_Task directions:_ Read through the records below and copy each line that uses the word "html".

Web interface edit records:

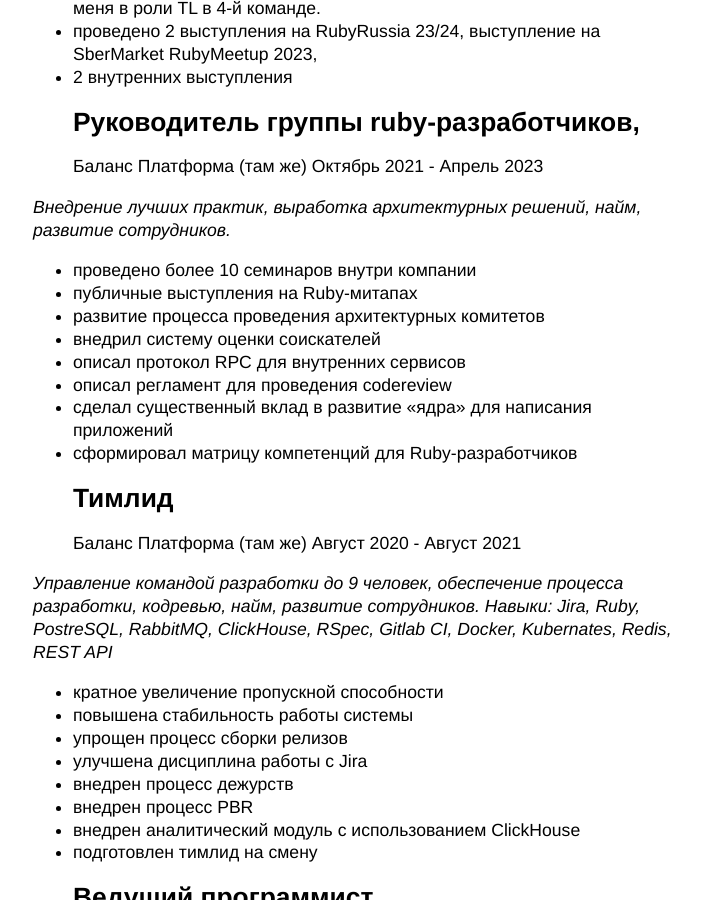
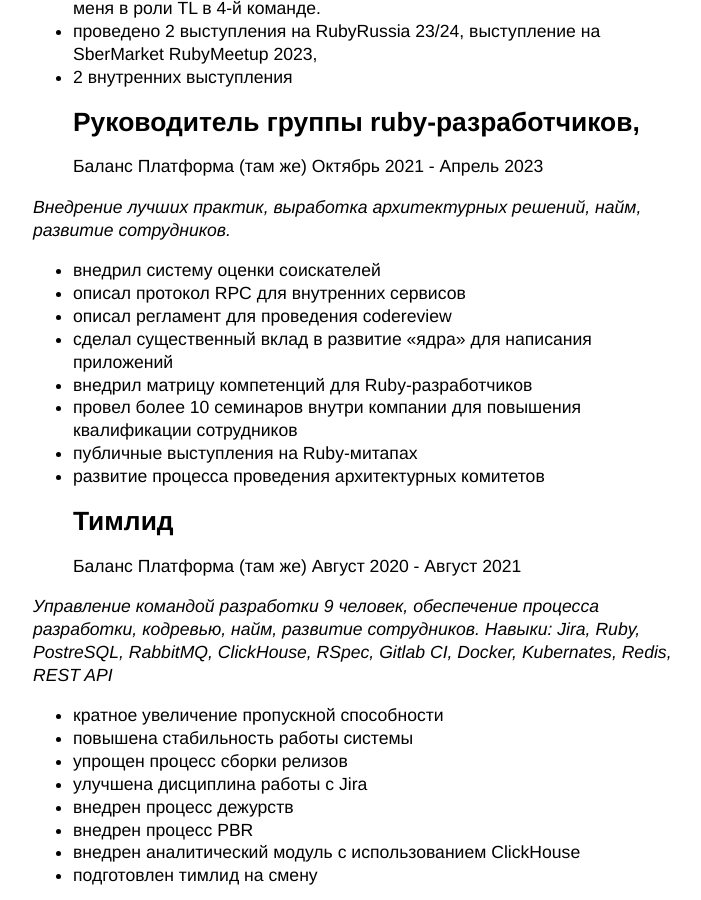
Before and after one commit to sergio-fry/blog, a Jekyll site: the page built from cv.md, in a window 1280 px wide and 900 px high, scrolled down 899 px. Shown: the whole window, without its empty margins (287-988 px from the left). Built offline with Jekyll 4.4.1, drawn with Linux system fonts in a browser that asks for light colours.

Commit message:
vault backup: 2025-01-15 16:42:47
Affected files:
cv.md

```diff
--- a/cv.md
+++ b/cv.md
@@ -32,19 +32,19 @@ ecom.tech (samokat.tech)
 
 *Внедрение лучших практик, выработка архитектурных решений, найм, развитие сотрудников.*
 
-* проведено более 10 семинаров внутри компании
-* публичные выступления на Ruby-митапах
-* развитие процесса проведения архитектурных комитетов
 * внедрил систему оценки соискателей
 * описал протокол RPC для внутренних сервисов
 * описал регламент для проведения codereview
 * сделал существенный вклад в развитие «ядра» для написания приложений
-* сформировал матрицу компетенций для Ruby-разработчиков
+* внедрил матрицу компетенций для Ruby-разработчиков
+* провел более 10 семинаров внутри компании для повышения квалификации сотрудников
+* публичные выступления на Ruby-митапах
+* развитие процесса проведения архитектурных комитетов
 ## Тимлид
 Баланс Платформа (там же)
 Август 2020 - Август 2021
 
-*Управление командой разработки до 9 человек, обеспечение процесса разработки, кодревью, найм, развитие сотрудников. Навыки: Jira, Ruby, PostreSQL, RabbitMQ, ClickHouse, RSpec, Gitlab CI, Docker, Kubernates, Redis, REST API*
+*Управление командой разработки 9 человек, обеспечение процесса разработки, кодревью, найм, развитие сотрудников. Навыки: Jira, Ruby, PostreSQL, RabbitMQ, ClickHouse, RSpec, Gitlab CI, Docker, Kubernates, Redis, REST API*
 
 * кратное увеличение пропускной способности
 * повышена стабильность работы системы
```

...

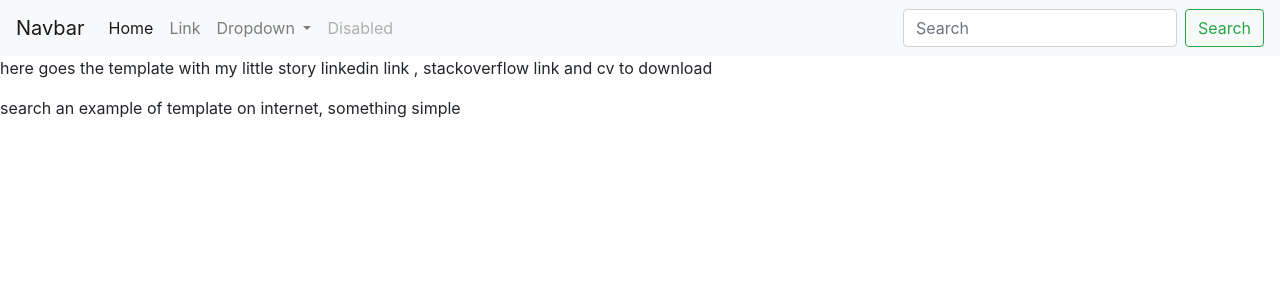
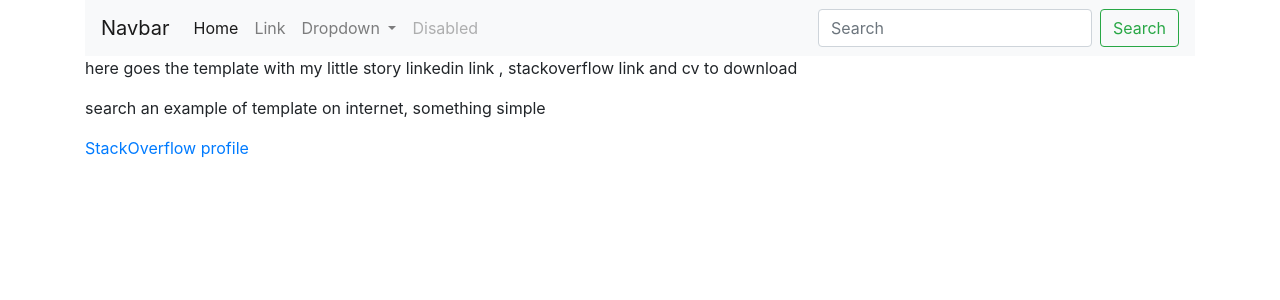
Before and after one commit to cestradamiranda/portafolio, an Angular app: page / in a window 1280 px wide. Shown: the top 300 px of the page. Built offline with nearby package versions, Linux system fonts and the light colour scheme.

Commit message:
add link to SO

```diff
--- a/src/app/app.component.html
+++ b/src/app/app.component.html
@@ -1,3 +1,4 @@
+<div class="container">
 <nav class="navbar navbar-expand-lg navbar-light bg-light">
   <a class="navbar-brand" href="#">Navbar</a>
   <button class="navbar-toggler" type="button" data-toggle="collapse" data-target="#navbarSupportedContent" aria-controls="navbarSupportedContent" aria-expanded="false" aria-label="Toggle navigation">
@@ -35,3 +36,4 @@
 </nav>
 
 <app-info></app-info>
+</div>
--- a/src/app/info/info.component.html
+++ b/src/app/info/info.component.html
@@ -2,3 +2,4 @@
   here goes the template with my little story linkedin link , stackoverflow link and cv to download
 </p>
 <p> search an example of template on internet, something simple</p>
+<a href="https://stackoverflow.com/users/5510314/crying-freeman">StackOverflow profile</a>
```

_Answer below:_
--- a/src/app/app.component.html
+++ b/src/app/app.component.html
--- a/src/app/info/info.component.html
+++ b/src/app/info/info.component.html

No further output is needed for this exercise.